Josephine Stoddard Encourages Play for All

Josephine Stoddard


IF YOU’VE VISITED San Anselmo’s MH Bread and Butter, chances are you’ve seen Josephine Stoddard. As the bakery’s front of house manager Stoddard tends to be at the center of the action, but her life is filled with more than just fine carbs.

How did you get into Hula-Hooping? During my last year of high school, I began fire dancing lessons with my mother as a way [she picked] for us to bond in my late teens. I thought it was totally lame at the time. Shortly after that, I decided to take the funds that I had put away for college tuition and join my fire spinning instructor in a group of volunteer circus performers to do free fire performance while traveling in India for six months. I joined the circus team as a fire poi spinner, but my attention was immediately caught by our star hooper. When I returned to the States a couple months later, the hoop had become my favorite dancing prop.

What are some of the most common misconceptions you hear about the activity? That it is meant for children. Hula-Hooping is a flow dance form for people of all ages, benefiting mostly adults. Though it can be used as a workout technique, hooping is best used to find body awareness and bring the idea of play back into the lives of adults. Every time I hoop in public or begin a class, I find someone who was “school champion of Hula-Hooping” back in the day. My job is to show those people that their age is not what holds them back from keeping that title, but the idea that as adults we can no longer simply play for the joy of it.

What do you enjoy the most about it? Hooping brings me back to my happy space. It’s too easy in this fastpaced world to lose yourself and find yourself exhausted. Hooping raises my body and mind awareness and helps my creative flow, as well as my appreciation and excitement for life. Seriously, what’s better than turning up your favorite jam and hooping your heart out?

Why should people give Hula-Hooping a try? My students are constantly surprised by their newfound abilities in my class and the fact that they break a sweat. Tricks and dance movement take over their bodies and minds in a way they haven’t experienced before. With hooping, we mix geometry and dance, creating a ton of brainpower you’re not activating on a daily basis.

Josephine Stoddard, instructor,
Marin Power Yoga, 141 Tunstead Avenue, San Anselmo,

This article originally appeared in Marin Magazine’s print edition with the headline: “Play On”.

Kasia Pawlowska

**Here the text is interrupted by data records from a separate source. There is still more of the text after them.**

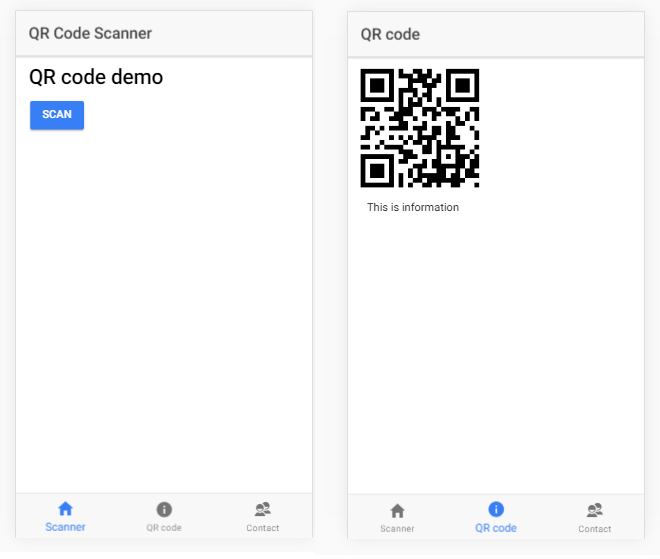
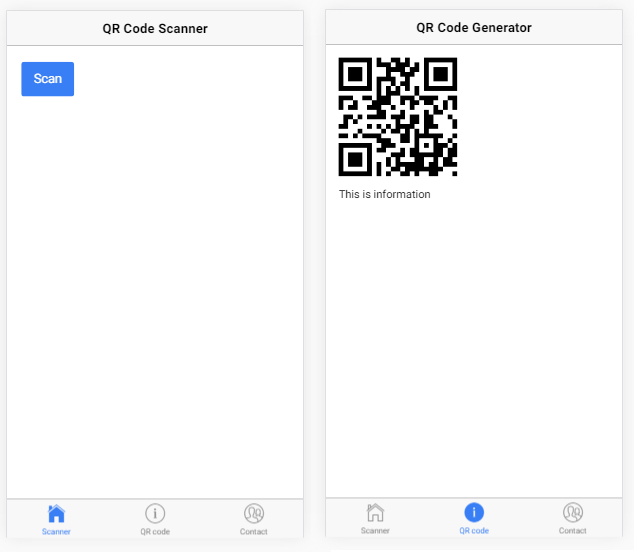
update text

diff --git a/src/pages/home/home.ts b/src/pages/home/home.ts
@@ -1,7 +1,6 @@
 import { Component } from '@angular/core';
-
 import { NavController, Platform, AlertController } from 'ionic-angular';
-import { QRCodeModule } from 'angular2-qrcode';
+
 declare var cordova: any;
 @Component({
   selector: 'page-home',

diff --git a/src/pages/home/home.html b/src/pages/home/home.html
@@ -7,8 +7,5 @@
 </ion-header>
 
 <ion-content padding>
-  <h1>QR code demo</h1>
-
   <button ion-button (click)="scan()">Scan</button>
- 
 </ion-content>

diff --git a/src/pages/about/about.html b/src/pages/about/about.html
@@ -1,7 +1,7 @@
 <ion-header>
   <ion-navbar>
     <ion-title>
-      QR code
+      QR Code Generator
     </ion-title>
   </ion-navbar>
 </ion-header>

Kasia Pawlowska loves words. A native of Poland, Kasia moved to the States when she was seven. The San Francisco State University creative writing graduate went on to write for publications like the San Francisco Bay Guardian and KQED Arts among others prior to joining the Marin Magazine staff. Topics Kasia has covered include travel, trends, mushroom hunting, an award-winning series on social media addiction and loads of other random things. When she’s not busy blogging or researching and writing articles, she’s either at home writing postcards and reading or going to shows. Recently, Kasia has been trying to branch out and diversify, ie: use different emojis. Her quest for the perfect chip is never-ending.